__PROBLEM TO SOLVE__.
Which lines in the data below contain the string "alpha"? Show each one.

[DATA EXCERPTS Boundary: Start]

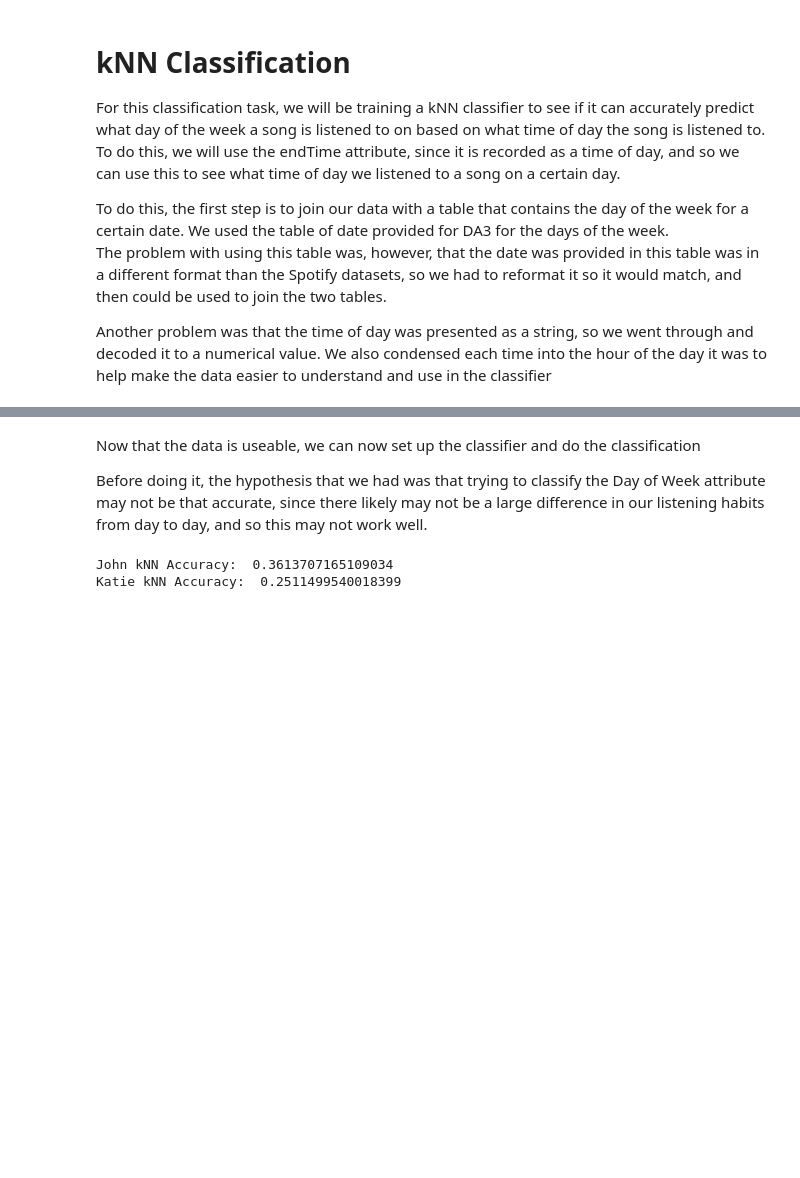
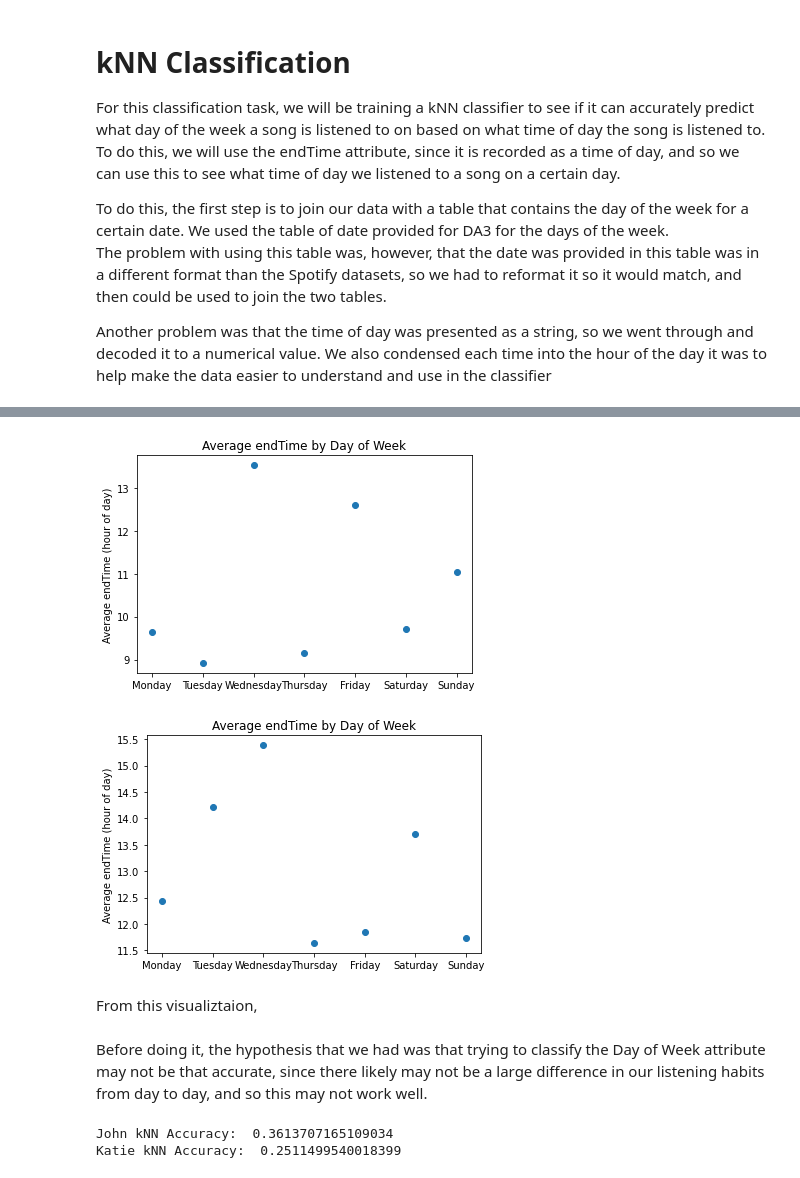
Before and after one commit to JStirrat/project, a Jupyter notebook: QuantifiedSelf.ipynb, the cells around one changed output, grey strips where cells are left out. Saved outputs shown, nothing was run; the diff lists cells and outputs as text; code cells hidden in the pictures; blank space fills up the shorter version.

```diff
--- a/QuantifiedSelf.ipynb
+++ b/QuantifiedSelf.ipynb
@@ -285,6 +195,12 @@ See the caveats in the documentation: https://pandas.pydata.org/pandas-docs/stab
+# %%
+utils.print_avg_endtime_by_weekday_plot(john_weekday_df, "John")
+utils.print_avg_endtime_by_weekday_plot(katie_weekday_df, "Katie")
+# %% [output]
+[figure, added]
+[figure, added]
+# %% [markdown]
+From this visualiztaion,
 # %% [markdown]
-Now that the data is useable, we can now set up the classifier and do the classification
-
 Before doing it, the hypothesis that we had was that trying to classify the Day of Week attribute may not be that accurate, since there likely may not be a large difference in our listening habits from day to day, and so this may not work well.
 # %%
 from sklearn.model_selection import train_test_split
```
Also changed, not shown: parts of 6 cells of this notebook, 1 other file.
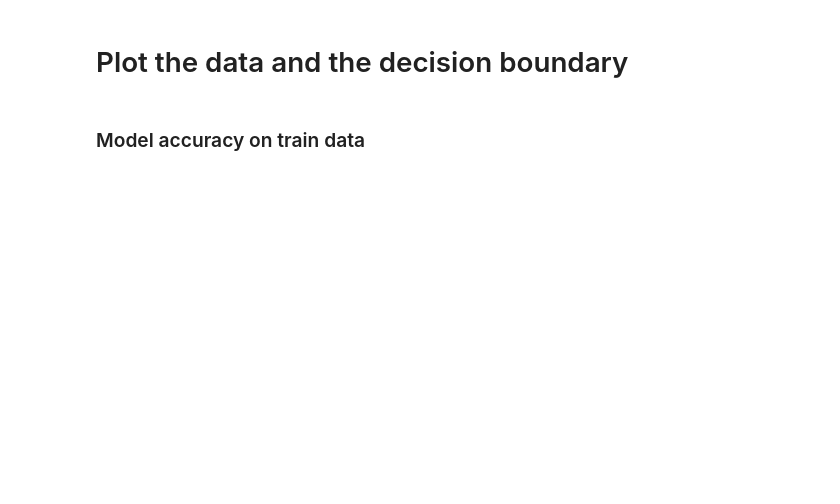
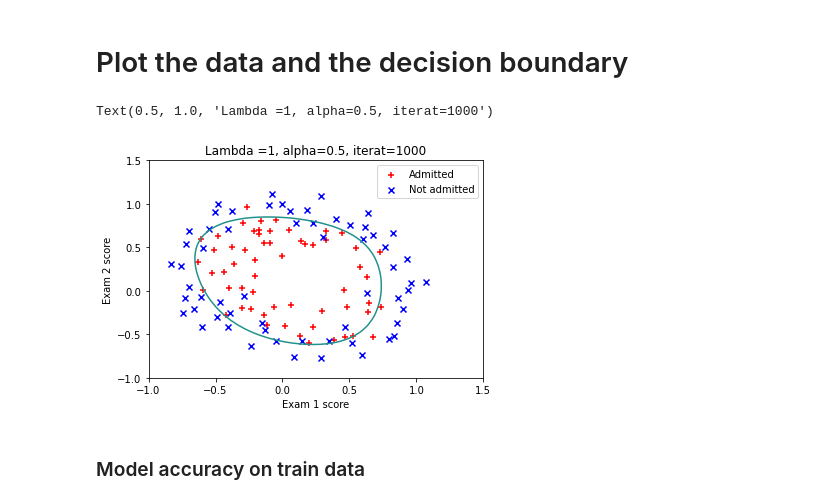
Before and after one commit to lavradorafonso/FAA, a Jupyter notebook: Class3/LogisticRegression/ML_Regularized_LogReg.ipynb, the cells around one changed output. Cells and saved outputs as stored; diff of their text form; code cells hidden in the pictures; blank space fills up the shorter version.

```diff
--- a/Class3/LogisticRegression/ML_Regularized_LogReg.ipynb
+++ b/Class3/LogisticRegression/ML_Regularized_LogReg.ipynb
@@ -90,15 +116,15 @@ def sigmoid(z):
 # %%
- def costFunctionReg(X, y, theta, Lambda):
+def costFunctionReg(X, y, theta, Lambda):
     """
     Take in numpy array of  data X, labels y and theta, to return the regularized cost function and gradients
     of the logistic regression classifier
     """
 
     #number of training examples
-    m=?
+    m= len(X)
 
     #vector of the model predictions for all training examples
-    h = ?
+    h = sigmoid(np.dot(X, theta))
 
     error = (-y * np.log(h)) - ((1-y)*np.log(1-h))
 
@@ -123,12 +149,12 @@ def sigmoid(z):
 Initialize vector theta to 0 and call *costFunctionReg* function.
 # %%
 # Initialize fitting parameters
-initial_theta = ?
+initial_theta = np.zeros((X.shape[1], 1))
 
 # Set regularization parameter lambda to 0
-Lambda = ?
+Lambda = 0
 
 #Call CostFunctionReg and get the cost and gradients for initial_theta
-cost, grad= ?
+cost, grad= costFunctionReg(X, y, initial_theta, Lambda)
 
 print("Cost for initial theta is",round(cost,3) )  #ANSWER: Cost for initial theta is 0.693
@@ -150,10 +178,10 @@ def gradientDescent(X,y,theta,alpha,num_iters,Lambda):
     for i in range(num_iters):
 
         #call CostFunctionReg
-        cost, grad = ?
+        cost, grad = costFunctionReg(X, y, theta, Lambda)
 
         #update theta
-        theta = ?
+        theta = theta - alpha * grad
 
         J_history.append(cost)
 
@@ -191,9 +220,10 @@ Make tests with different values of λ, keeping the learning rate alpha=0.5. Get
 # %%
-Lambda =?
-alpha=?
-iterat=?
-initial_theta = ?
-theta , J_history = gradientDescent(Xmap,y,initial_theta,alpha,iterat,Lambda)
+Lambda = 1
+alpha= 0.5
+iterat= 1000
+initial_theta = np.zeros((Xmap.shape[1], 1))
+y_r = y.reshape((y.shape[0], 1))
+theta , J_history = gradientDescent(Xmap,y_r,initial_theta,alpha,iterat,Lambda)
 # %% [markdown]
 ### Plot the Cost function
 # %%
@@ -215,23 +248,29 @@ def mapFeaturePlot(x1,x2,degree):
             out= np.hstack((out,terms))
     return out
 # %%
-plt.scatter(Xmap[pos[:,0],1],Xmap[pos[:,0],2],c="r",marker="+",label="Admitted")
-plt.scatter(Xmap[neg[:,0],1],Xmap[neg[:,0],2],c="b",marker="x",label="Not admitted")
+pos = y == 1
+neg = y == 0
+
+plt.scatter(X[pos][:, 0],X[pos][:, 1],c="r",marker="+",label="Admitted")
+plt.scatter(X[neg][:, 0],X[neg][:, 1],c="b",marker="x",label="Not admitted")
 
 # Plotting decision boundary
 
 u_vals = np.linspace(-1,1.5,50)
 v_vals= np.linspace(-1,1.5,50)
 z=np.zeros((len(u_vals),len(v_vals)))
 for i in range(len(u_vals)):
     for j in range(len(v_vals)):
         z[i,j] =mapFeaturePlot(u_vals[i],v_vals[j],degree) @ theta
 
 plt.contour(u_vals,v_vals,z.T,0)
 plt.xlabel("Exam 1 score")
 plt.ylabel("Exam 2 score")
 plt.legend(loc=0)
-plt.title('Lambda =?, alpha=0.5, iterat=?')
+plt.title(f'Lambda ={Lambda}, alpha={alpha}, iterat={iterat}')
+# %% [output]
+Text(0.5, 1.0, 'Lambda =1, alpha=0.5, iterat=1000')
+[figure, added]
 # %% [markdown]
 ### Model accuracy on train data
 # %%
```
Also changed, not shown: parts of 10 cells of this notebook, 1 other file.
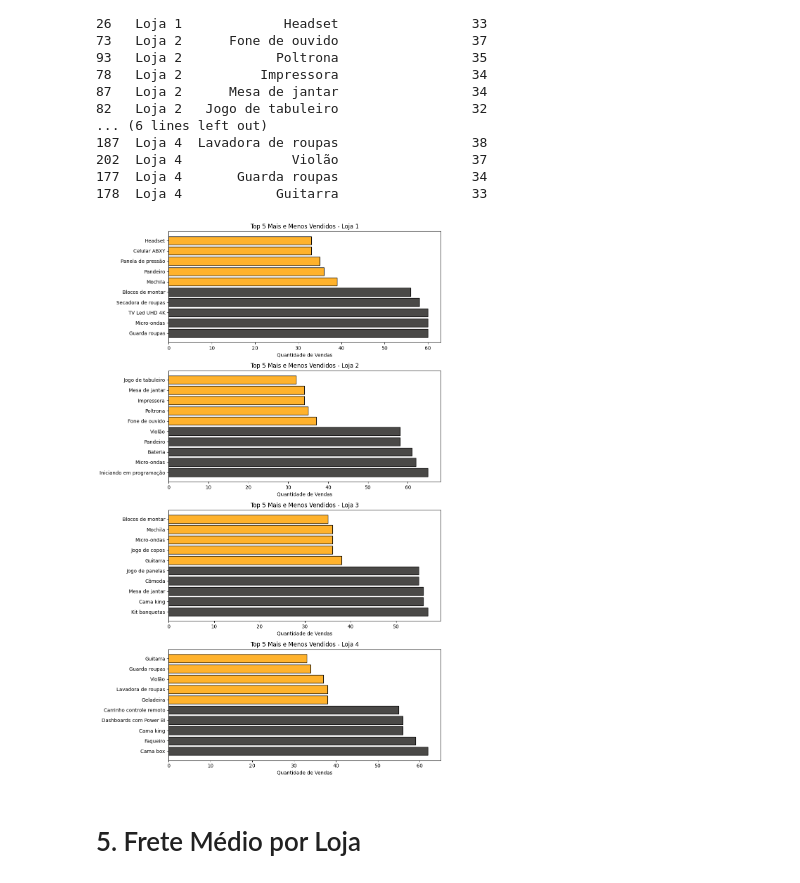
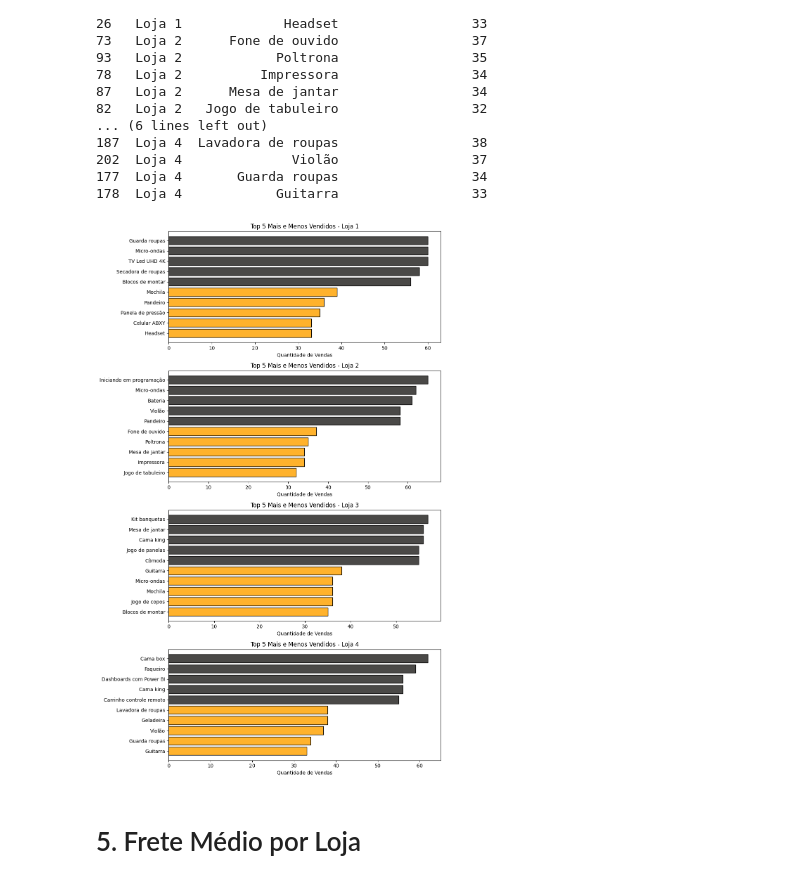
Before and after one commit to Cecilia0292/DataScienceLojaAlura, a Jupyter notebook: AluraStoreBr.ipynb, the cells around one changed output. Saved outputs shown, nothing was run; the diff lists cells and outputs as text; code cells hidden in the pictures.

```diff
--- a/AluraStoreBr.ipynb
+++ b/AluraStoreBr.ipynb
@@ -169,7 +149,7 @@ Name: Preço, dtype: object
 import matplotlib.pyplot as plt
 
 # Configurando o tamanho do gráfico antes de plotar
-fig, ax = plt.subplots(figsize=(12, 6))
+fig, ax = plt.subplots(figsize=(14, 8))
 
 # Cores personalizadas
 cores = ["#7C444F", "#9F5255", "#E16A54", "#F39E60"]
@@ -200,7 +191,12 @@ import matplotlib.pyplot as plt
 
 # Criando o gráfico
 faturamento_medio_por_loja = faturamento_medio_por_loja.astype(float)  # Garante que os valores são numéricos
-ax = faturamento_medio_por_loja.plot(kind="barh", color=["#7C444F","#9F5255", "#E16A54","#F39E60"], figsize=(10, 6), edgecolor="black")
+ax = faturamento_medio_por_loja.plot(
+    kind="barh",
+    color=["#7C444F","#9F5255", "#E16A54","#F39E60"],
+    figsize=(12, 8),
+    edgecolor="black"
+    )
 
 # Adicionando rótulos nas barras
 for i, v in enumerate(faturamento_medio_por_loja):
@@ -428,29 +410,40 @@ Top 5 produtos menos vendidos por loja:
 178  Loja 4            Guitarra                 33
 # %%
 import matplotlib.pyplot as plt
+import pandas as pd
 
 # Criar gráficos para cada loja
 lojas = produtos_vendidos_por_loja_sorted["Lojas"].unique()
 fig, axes = plt.subplots(len(lojas), 1, figsize=(10, len(lojas) * 4))
 
 for i, loja in enumerate(lojas):
     dados_loja = produtos_vendidos_por_loja_sorted[produtos_vendidos_por_loja_sorted["Lojas"] == loja]
 
-    # Selecionar 5 mais vendidos e 5 menos vendidos
-    top_5_mais_vendidos = dados_loja.head(5)
-    top_5_menos_vendidos = dados_loja.tail(5)
+    # Ordenar corretamente em ordem decrescente
+    dados_loja = dados_loja.sort_values("Quantidade_Vendas", ascending=False)
 
-    # Concatenar para exibir em um único gráfico
+    # Pegando os 5 mais vendidos
+    top_5_mais_vendidos = dados_loja.iloc[:5]
+
+    # Pegando os 5 menos vendidos
+    top_5_menos_vendidos = dados_loja.iloc[-5:]
+
+    # Concatenando para exibir no gráfico
     dados_plot = pd.concat([top_5_mais_vendidos, top_5_menos_vendidos])
 
-    axes[i].barh(dados_plot["Produto"], dados_plot["Quantidade_Vendas"], color=["#4A4947"] * 5 + ["#FFB22C"] * 5, edgecolor="black")
+    # Invertendo a ordem para que os mais vendidos fiquem no topo
+    dados_plot = dados_plot.sort_values("Quantidade_Vendas", ascending=True)
+
+    # Criando gráfico de barras horizontais
+    axes[i].barh(dados_plot["Produto"], dados_plot["Quantidade_Vendas"],
+                 color=["#FFB22C"] * 5 + ["#4A4947"] * 5, edgecolor="black")
     axes[i].set_title(f"Top 5 Mais e Menos Vendidos - {loja}")
     axes[i].set_xlabel("Quantidade de Vendas")
 
 plt.tight_layout()
 plt.show()
 # %% [output]
-[figure, old version]
+[figure, new version]
 # %% [markdown]
 # 5. Frete Médio por Loja
 # %% [markdown]
```
Also changed, not shown: parts of 43 cells of this notebook.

[DATA EXCERPTS Boundary: End]

__TASK RESPONSE__.
@@ -150,10 +178,10 @@ def gradientDescent(X,y,theta,alpha,num_iters,Lambda):
+        theta = theta - alpha * grad
@@ -191,9 +220,10 @@ Make tests with different values of λ, keeping the learning rate alpha=0.5. Get
-alpha=?
-theta , J_history = gradientDescent(Xmap,y,initial_theta,alpha,iterat,Lambda)
+alpha= 0.5
+theta , J_history = gradientDescent(Xmap,y_r,initial_theta,alpha,iterat,Lambda)
-plt.title('Lambda =?, alpha=0.5, iterat=?')
+plt.title(f'Lambda ={Lambda}, alpha={alpha}, iterat={iterat}')
+Text(0.5, 1.0, 'Lambda =1, alpha=0.5, iterat=1000')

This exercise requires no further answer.